The question of would it be ethical to eliminate the public school system is the wrong question. The right question would be: Should we eliminate the department of education and return control of the public school system to the states.
Consider that in the early 70’s when the department of education was established, the United States school system was the best in the world. After nearly a half century under their centralized rule our educational system is seen as steadily falling behind other industrialized countries.
This is largely due to the uncomfortable revelation that our school system has prioritized indoctrination over actual education, and has become a forum for disseminating racist propaganda and overt discrimination based on skin color, and sexual brainwashing, and striving to conceal such activities from parents.
Returning control to the states and decertifying the NEA would go a long way to restoring the integrity of our school system by refocusing on actual education.
I wonder where you learned that? In actuality, it is only correct by the same sort of criteria that rate its industry in the early 20th century as best: attaining a consistently high median in large amounts, not by the excellence of its peaks. That is why the U.S.A. could field so many bombers during the Second World War, but could never manufacture licensed British Merlin engines that worked without downrating them to lower power. Those criteria were utterly suitable for a country of that sort of size, but they are not universal (or the Battle of Britain might have turned out differently, with underpowered Merlin engines).
Yup, Ed teed that one up for you, and you hit it out of the park….
I am not sure if this advances the question at hand. Every country has its strengths. It is what is known as comparative advantage. We cannot measure educational systems by the exceptions to the rule. We had Jonas Salk and the Germans had Werner Von Braun. Was Mitsubishi a better manufacturer than Northrup Grumman; it does not matter. Finally, are we forgetting that the Battle of Britain also relied on the skills and determination of its pilots and not just engine power.
We must look at how to achieve the maximum output given the vagaries of the inputs. Children and young adults are the primary raw materials educators work with to create a valuable output. If the raw material inputs are of the highest caliber, getting superior output is far easier than if your inputs need significant processing beforehand. In addition, some inferior inputs will be statistically likely to make its way into the process which could yield a product with imperfections or spoil an entire batch.
Ed’s question, “Should we eliminate the department of education and return control of the public school system to the states.” is what is in play and not who had the world’s best educational system. If we simply examine the output based on Federal policies, we actually may throw the baby out with the bath water. I don’t think we can lay the decline of education entirely at the feet of any one causal entity.
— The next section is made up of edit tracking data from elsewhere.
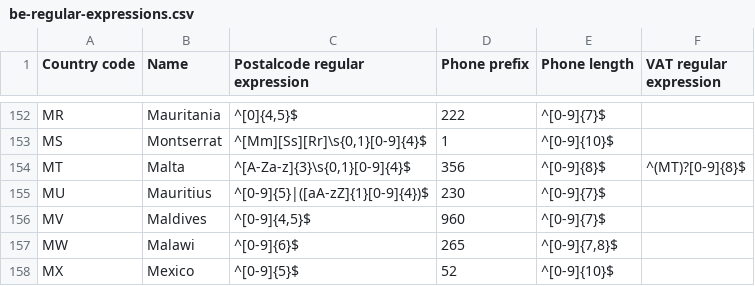
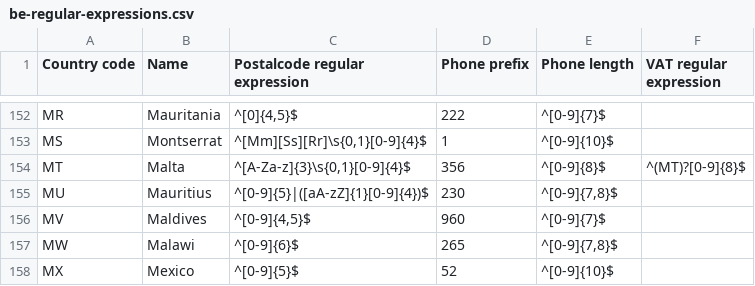
Before and after one commit to DNSBelgium/registrant-validation, a CSV file: be-regular-expressions.csv, drawn as a sheet; only a part is shown, gaps mark what is left out.

Commit message:
PA-19733: update phone expression for Mauritius

```diff
--- a/be-regular-expressions.csv
+++ b/be-regular-expressions.csv
@@ -154,3 +154,3 @@ MS;Montserrat;^[Mm][Ss][Rr]\s{0,1}[0-9]{4}$;1;^[0-9]{10}$;
 MT;Malta;^[A-Za-z]{3}\s{0,1}[0-9]{4}$;356;^[0-9]{8}$;^(MT)?[0-9]{8}$
-MU;Mauritius;^[0-9]{5}|([aA-zZ]{1}[0-9]{4})$;230;^[0-9]{7}$;
+MU;Mauritius;^[0-9]{5}|([aA-zZ]{1}[0-9]{4})$;230;^[0-9]{7,8}$;
 MV;Maldives;^[0-9]{4,5}$;960;^[0-9]{7}$;
```
Also changed, not shown: 1 other file.
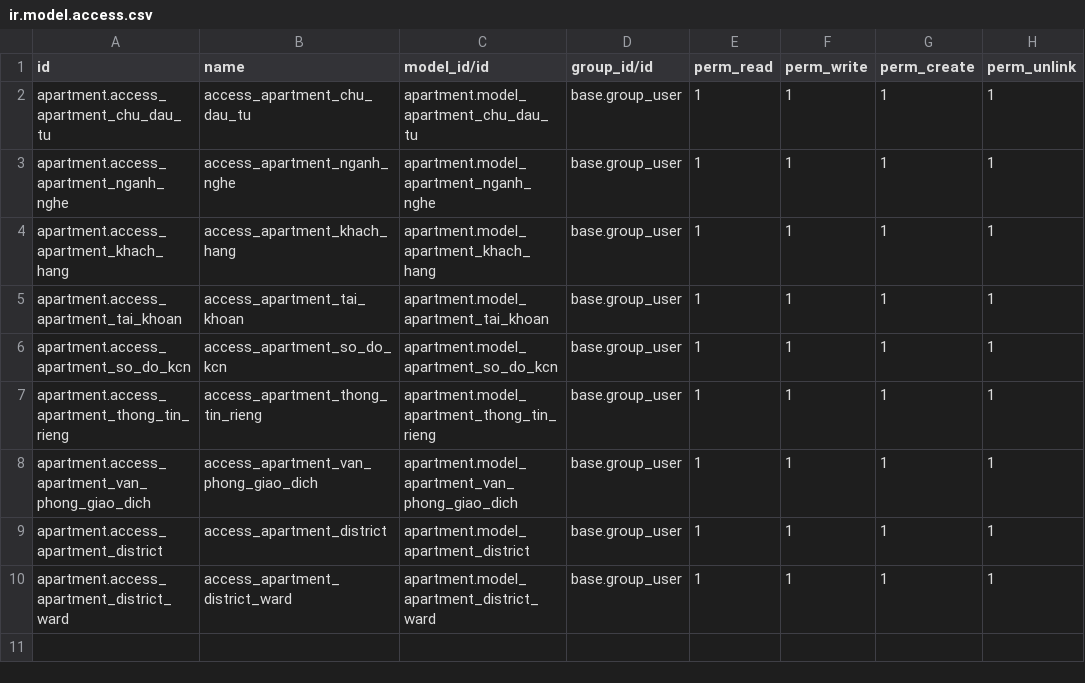
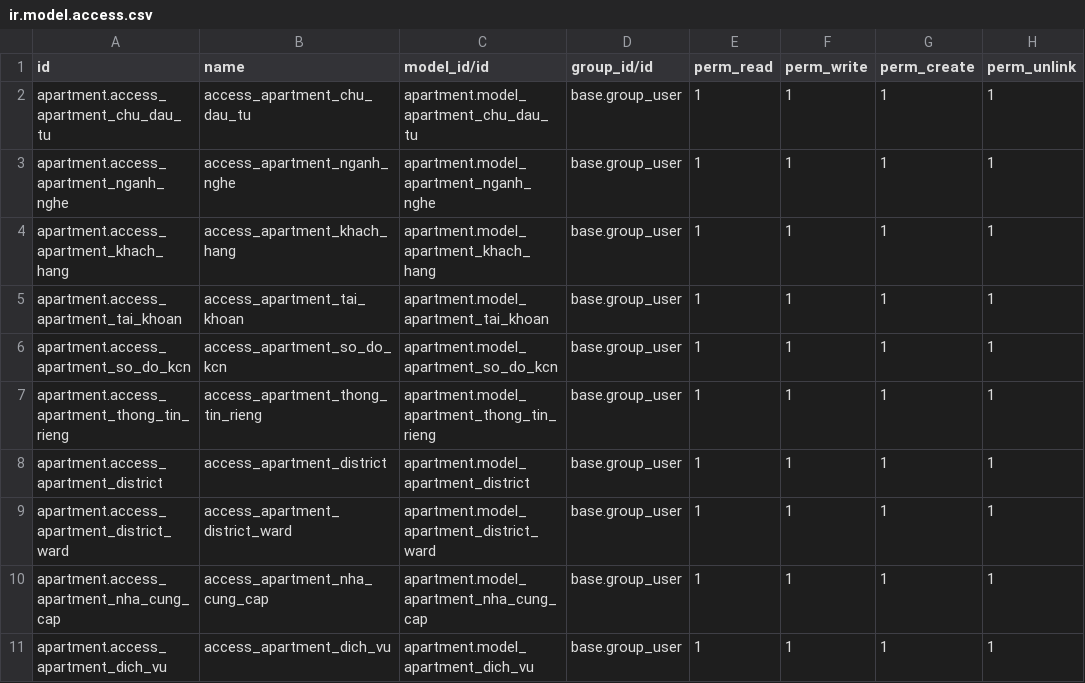
Before and after one commit to khaid2849/Odoo-Fundamentals, a CSV file: addons/apartment/security/ir.model.access.csv, drawn as a sheet; removed rows and columns are numbered as before the commit, all else as after; the diff names each change by its address in the sheet, - before the commit and + after, or states it on an @@ line.

```diff
--- a/addons/apartment/security/ir.model.access.csv
+++ b/addons/apartment/security/ir.model.access.csv
-row 8: apartment.access_apartment_van_phong_giao_dich | access_apartment_van_phong_giao_dich | apartment.model_apartment_van_phong_giao_dich | base.group_user | 1 | 1 | 1 | 1
+row 10: apartment.access_apartment_nha_cung_cap | access_apartment_nha_cung_cap | apartment.model_apartment_nha_cung_cap | base.group_user | 1 | 1 | 1 | 1
+row 11: apartment.access_apartment_dich_vu | access_apartment_dich_vu | apartment.model_apartment_dich_vu | base.group_user | 1 | 1 | 1 | 1
```
Also changed, not shown: 19 other files.
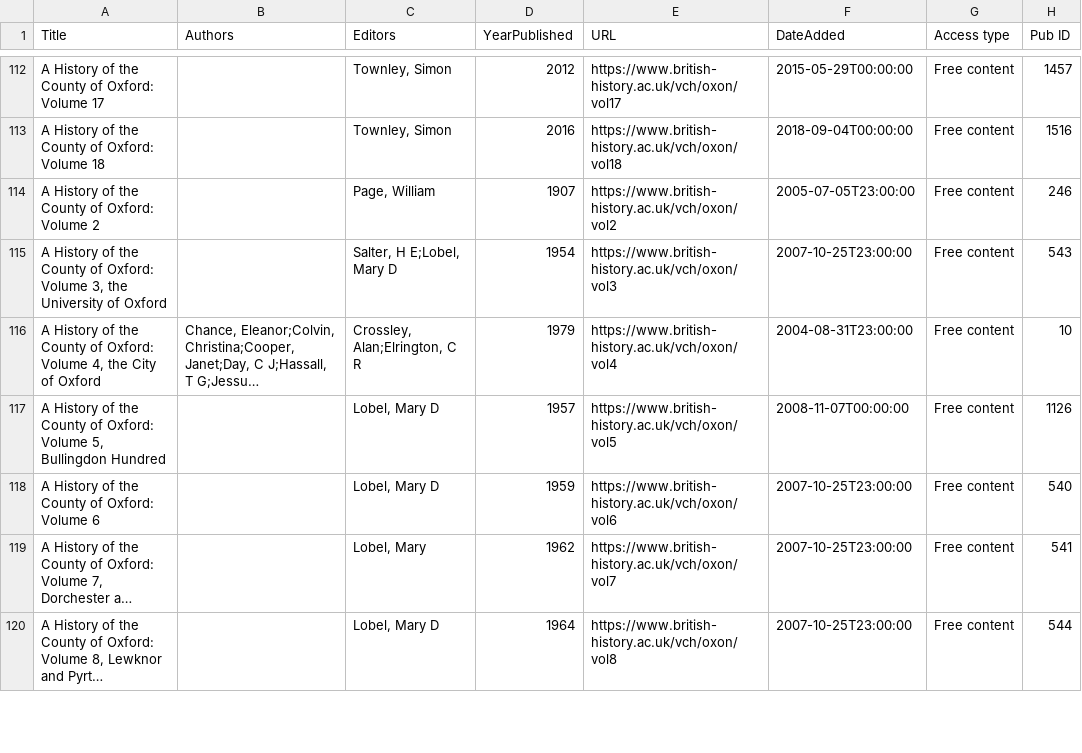
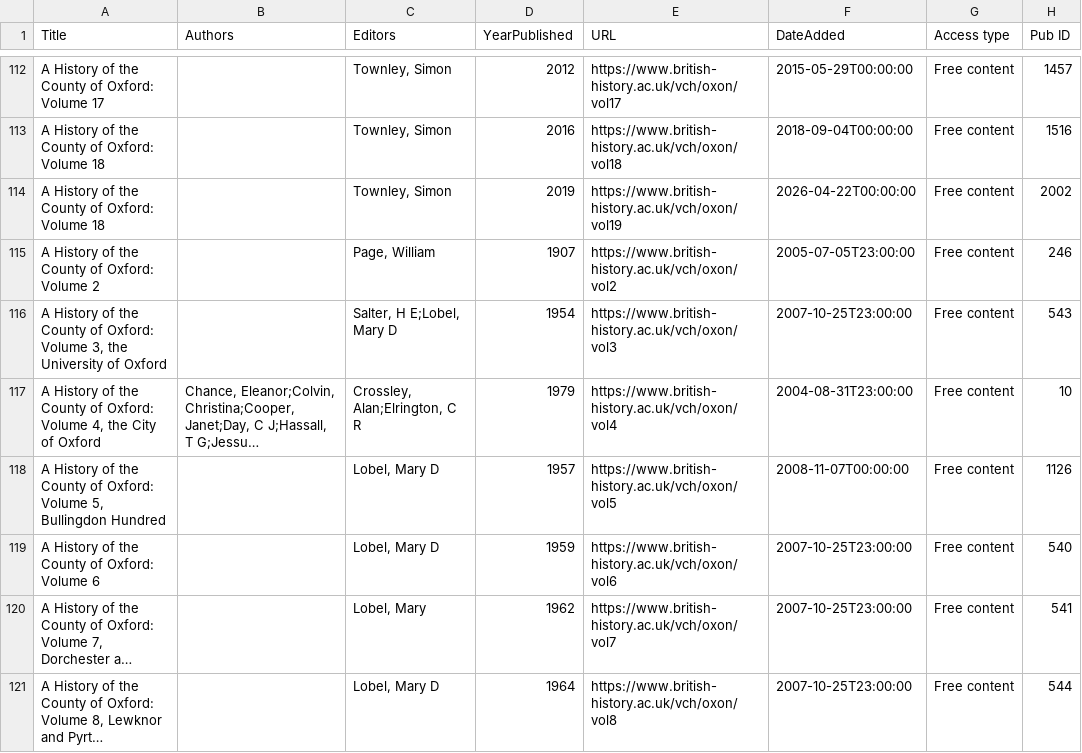
Before and after one commit to ihr-digital/BHO-content-metadata, a CSV file: BHO-catalogue-free-view.csv, drawn as a sheet; only a part is shown, gaps mark what is left out; long unchanged cells end in ….

Commit message:
Add entry for VCH Oxon 19

```diff
--- a/BHO-catalogue-free-view.csv
+++ b/BHO-catalogue-free-view.csv
@@ -113,2 +113,3 @@
 "A History of the County of Oxford: Volume 18","","Townley, Simon","2016","https://www.british-history.ac.uk/vch/oxon/vol18","2018-09-04T00:00:00","Free content","1516"
+"A History of the County of Oxford: Volume 18","","Townley, Simon","2019","https://www.british-history.ac.uk/vch/oxon/vol19","2026-04-22T00:00:00","Free content","2002"
 "A History of the County of Oxford: Volume 2","","Page, William","1907","https://www.british-history.ac.uk/vch/oxon/vol2","2005-07-05T23:00:00","Free content","246"
```
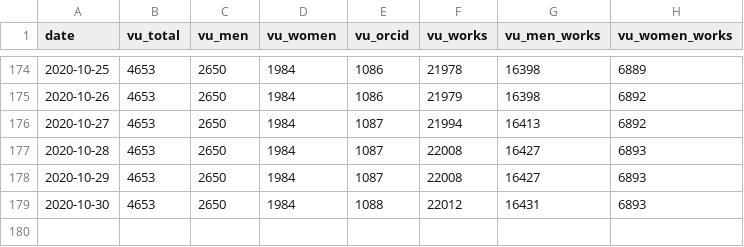
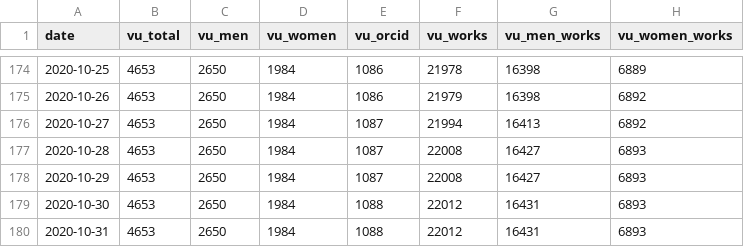
Before and after one commit to HeardLibrary/linked-data, a CSV file: publications/data/vandycite_item_data.csv, drawn as a sheet; only a part is shown, gaps mark what is left out.

Commit message:
Update vandycite_item_data.csv file via API

```diff
--- a/publications/data/vandycite_item_data.csv
+++ b/publications/data/vandycite_item_data.csv
@@ -179 +179,2 @@ date,vu_total,vu_men,vu_women,vu_orcid,vu_works,vu_men_works,vu_women_works
 2020-10-30,4653,2650,1984,1088,22012,16431,6893
+2020-10-31,4653,2650,1984,1088,22012,16431,6893
```
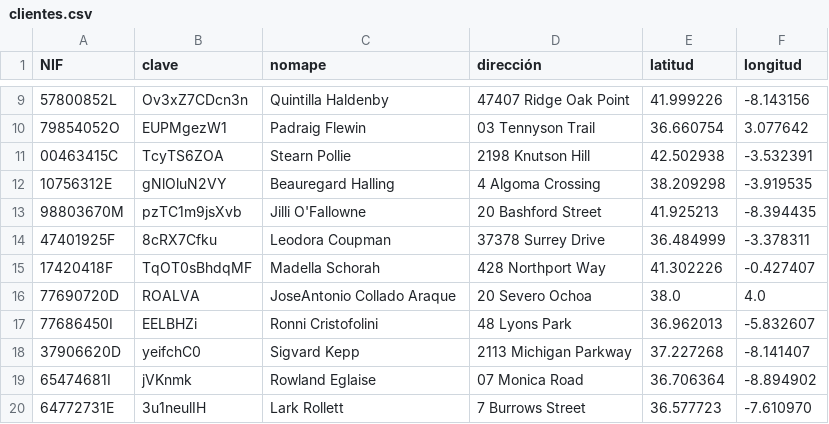
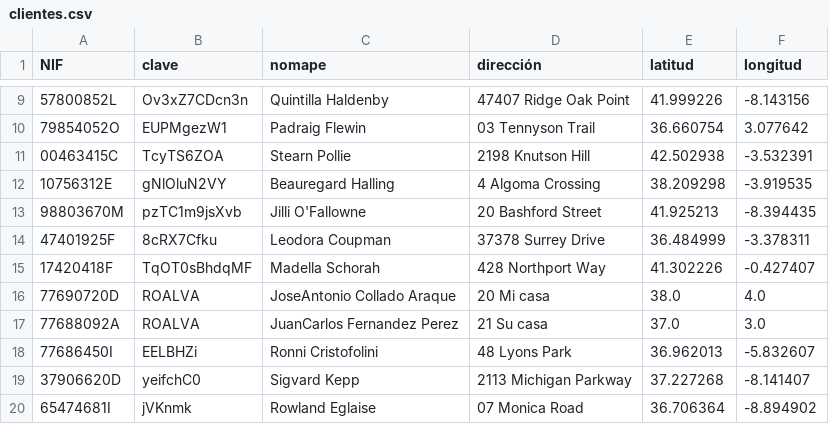
Before and after one commit to Krixtalx/PracticasEEDD, a CSV file: Practica3/clientes.csv, drawn as a sheet; only a part is shown, gaps mark what is left out; the shorter side is filled out with more unchanged rows.

Commit message:
DNIs añadidos

```diff
--- a/Practica3/clientes.csv
+++ b/Practica3/clientes.csv
@@ -15,3 +15,4 @@ NIF;clave;nomape;dirección;latitud;longitud
 17420418F;TqOT0sBhdqMF;Madella Schorah;428 Northport Way;41.302226;-0.427407
-77690720D;ROALVA;JoseAntonio Collado Araque;20 Severo Ochoa;38.0;4.0
+77690720D;ROALVA;JoseAntonio Collado Araque;20 Mi casa;38.0;4.0
+77688092A;ROALVA;JuanCarlos Fernandez Perez;21 Su casa;37.0;3.0
 77686450I;EELBHZi;Ronni Cristofolini;48 Lyons Park;36.962013;-5.832607
```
I will agree that the US Department of Education should get the hell out of social engineering and focus on what instructional modalities achieve the greatest levels of student achievement in whatever core areas local school boards determine are most relevant. EC’s commentary above might prove to be a good starting point. From there, if it remains, it should simply serve as a clearinghouse for best practices. In short, it should be a research and information sharing entity and not involved in command and control of school systems that uses funding as a lever to exert control. That is my opinion based on my experience in dealing with that federal department. Education is first and foremost racially neutral. Every race has the same capacity to learn so perhaps we need to examine what or who stymies academic progress in some quarters.
Focusing on one relatively insignificant statement does not negate the value of Ed’s post. We should be asking more questions along these lines.